Here, again, Sunny Buddy wins: it’s using (at least) 20% more of the available power from the solar cell.
But what happens to our linear charge circuit when the sun goes behind a cloud? As I mentioned earlier, as available solar energy decreases, the graph compresses along the X-axis. If that steep region drops below the set current of our charger, things go pear-shaped fast. The available voltage plummets, and the charger stops working.
We can combat that by either setting a lower charge current in the first place, which isn’t ideal because it means on a good, sunny day, you’re losing a lot of potential solar energy by not loading the solar cell heavily enough, or by servoing our charge current to the voltage, reducing or increasing it based on the cell voltage. While that may sound simple, in practice it’s quite complex.
Enter the Sunny Buddy

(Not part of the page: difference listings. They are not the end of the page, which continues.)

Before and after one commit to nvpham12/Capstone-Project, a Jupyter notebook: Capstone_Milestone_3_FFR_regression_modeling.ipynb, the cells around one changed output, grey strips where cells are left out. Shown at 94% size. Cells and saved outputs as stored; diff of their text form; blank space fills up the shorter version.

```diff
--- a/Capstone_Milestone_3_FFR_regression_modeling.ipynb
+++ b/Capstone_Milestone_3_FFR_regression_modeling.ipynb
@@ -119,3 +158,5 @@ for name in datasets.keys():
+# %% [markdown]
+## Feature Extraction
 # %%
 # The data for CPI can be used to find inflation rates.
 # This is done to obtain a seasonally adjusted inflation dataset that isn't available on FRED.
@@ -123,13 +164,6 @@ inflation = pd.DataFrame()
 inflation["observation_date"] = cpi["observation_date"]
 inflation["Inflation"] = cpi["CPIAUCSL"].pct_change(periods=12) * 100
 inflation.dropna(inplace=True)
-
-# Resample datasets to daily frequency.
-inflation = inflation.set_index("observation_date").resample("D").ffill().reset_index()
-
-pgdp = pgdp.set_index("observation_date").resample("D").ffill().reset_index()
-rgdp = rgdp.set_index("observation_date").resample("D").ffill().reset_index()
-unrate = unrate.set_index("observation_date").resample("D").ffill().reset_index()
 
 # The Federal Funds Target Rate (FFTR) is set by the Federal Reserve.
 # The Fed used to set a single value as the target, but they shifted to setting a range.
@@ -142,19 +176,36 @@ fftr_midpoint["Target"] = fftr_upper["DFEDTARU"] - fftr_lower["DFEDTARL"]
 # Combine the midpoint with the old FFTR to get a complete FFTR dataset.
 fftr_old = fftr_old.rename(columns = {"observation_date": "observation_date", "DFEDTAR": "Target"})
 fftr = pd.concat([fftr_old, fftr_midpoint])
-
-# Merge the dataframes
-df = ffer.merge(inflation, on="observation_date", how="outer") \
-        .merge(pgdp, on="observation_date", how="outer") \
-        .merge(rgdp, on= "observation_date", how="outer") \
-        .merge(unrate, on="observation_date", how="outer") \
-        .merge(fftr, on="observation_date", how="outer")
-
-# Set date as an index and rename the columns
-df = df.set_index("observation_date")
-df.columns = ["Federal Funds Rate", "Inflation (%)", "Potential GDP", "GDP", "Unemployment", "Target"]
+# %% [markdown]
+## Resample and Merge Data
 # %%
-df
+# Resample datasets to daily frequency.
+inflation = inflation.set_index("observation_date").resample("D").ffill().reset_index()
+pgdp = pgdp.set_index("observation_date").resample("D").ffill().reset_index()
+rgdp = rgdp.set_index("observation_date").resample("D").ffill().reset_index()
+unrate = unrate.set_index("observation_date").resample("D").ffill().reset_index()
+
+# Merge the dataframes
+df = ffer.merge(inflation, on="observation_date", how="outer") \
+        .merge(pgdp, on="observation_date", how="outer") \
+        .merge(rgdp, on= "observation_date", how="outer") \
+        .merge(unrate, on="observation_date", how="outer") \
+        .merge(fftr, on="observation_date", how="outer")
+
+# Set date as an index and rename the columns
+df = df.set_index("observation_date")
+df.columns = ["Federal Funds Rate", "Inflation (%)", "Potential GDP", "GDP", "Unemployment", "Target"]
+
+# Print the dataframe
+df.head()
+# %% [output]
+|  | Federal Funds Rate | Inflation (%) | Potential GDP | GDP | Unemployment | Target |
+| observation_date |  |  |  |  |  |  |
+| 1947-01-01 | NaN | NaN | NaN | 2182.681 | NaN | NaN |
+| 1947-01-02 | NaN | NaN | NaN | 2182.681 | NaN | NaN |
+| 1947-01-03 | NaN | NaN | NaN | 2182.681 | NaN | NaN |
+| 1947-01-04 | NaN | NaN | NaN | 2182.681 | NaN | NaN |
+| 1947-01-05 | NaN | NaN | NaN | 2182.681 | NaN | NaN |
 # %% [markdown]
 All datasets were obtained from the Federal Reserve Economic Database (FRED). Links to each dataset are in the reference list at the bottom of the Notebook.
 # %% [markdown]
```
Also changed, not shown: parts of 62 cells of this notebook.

The Sunny Buddy does just that: it monitors the cell voltage and stops drawing current when the voltage droop indicates the cell is being pushed a little too far. Furthermore, since the Sunny Buddy uses a switching topology rather than a linear topology, it has a better efficiency than any linear solution can provide.
Hooking It Up
There are three parts to consider when embedding the Sunny Buddy into a project: the solar panel input, battery output, and load.
Solar Panel Input
The input side of the Sunny Buddy comes with a common barrel jack installed. SparkFun’s small, large, and huge solar panels all come with this sort of jack installed, and can be plugged directly into the Sunny Buddy.
There are also additional footprints for attaching 3.5mm screw terminals or an additional barrel jack to the board. Please note that if you intend to use two solar panels, you must clear solder jumper JP1 and connect solder jumper JP2. Failure to do this will result in the second supply being left unconnected. If both jumpers are left unconnected, no power will be sent to the board, and if both are shorted, the second panel will be shorted out and contribute no power to the system.
The maximum recommended input to the board is 20V; this is a stack of two of our panels. The minimum is 6V, but most solar panels should be above this.
The output of the Sunny Buddy is intended to charge a single Polymer Lithium Ion cell. A 2-pin JST connector is populated, and will mate up to most of the LiPo batteries SparkFun sells.The load should be connected in parallel with the battery; again, footprints for a 3.5mm terminal or a standard .1" spaced header have been provided.
The charge current is set by resistor R1 in the schematic. By default it comes set to a maximum charge current of 450mA. It’s recommended that batteries not be charged at greater than their capacity rating; thus, the smallest battery that should be charged with the Sunny Buddy is 450mAh.
It’s important that the load not be too heavy; since it is in parallel with the battery, it will steal some of the charge current from the battery when it is operating.
To avoid this, consider putting active circuitry to sleep whenever possible, or using a microcontroller to turn parts of the load on or off as they are not needed. Methods for doing this are beyond the scope of this tutorial.
Resources and Going Further
If you’re looking to get more out of your Sunny Buddy, be sure to check out these resources first:
- Sunny Buddy Schematic – A PDF of the Sunny Buddy schematic.
- Sunny Buddy Eagle Files – The PCB design files.
- Sunny Buddy GitHub Repo – Your source for the latest and greatest design files.
- LT3652 Datasheet – Everything you could ever want to know about the Linear Tech LT3652, the peak-power tracking, battery charging soul of the Sunny Buddy.
If you’re looking for some inspiration for a project that you can embed the Sunny Buddy into, check out some of these related tutorials:
- Weather Station Wirelessly Connected to Wunderground – The Sunny Buddy plays an important role in keeping this Electric Imp-driven, wireless weather station humming.
The Wimp in action!
- GPS Basics – If your project is outdoors (a safe assumption if you’re using the Buddy), consider adding GPS to it. It’s not as hard as you think!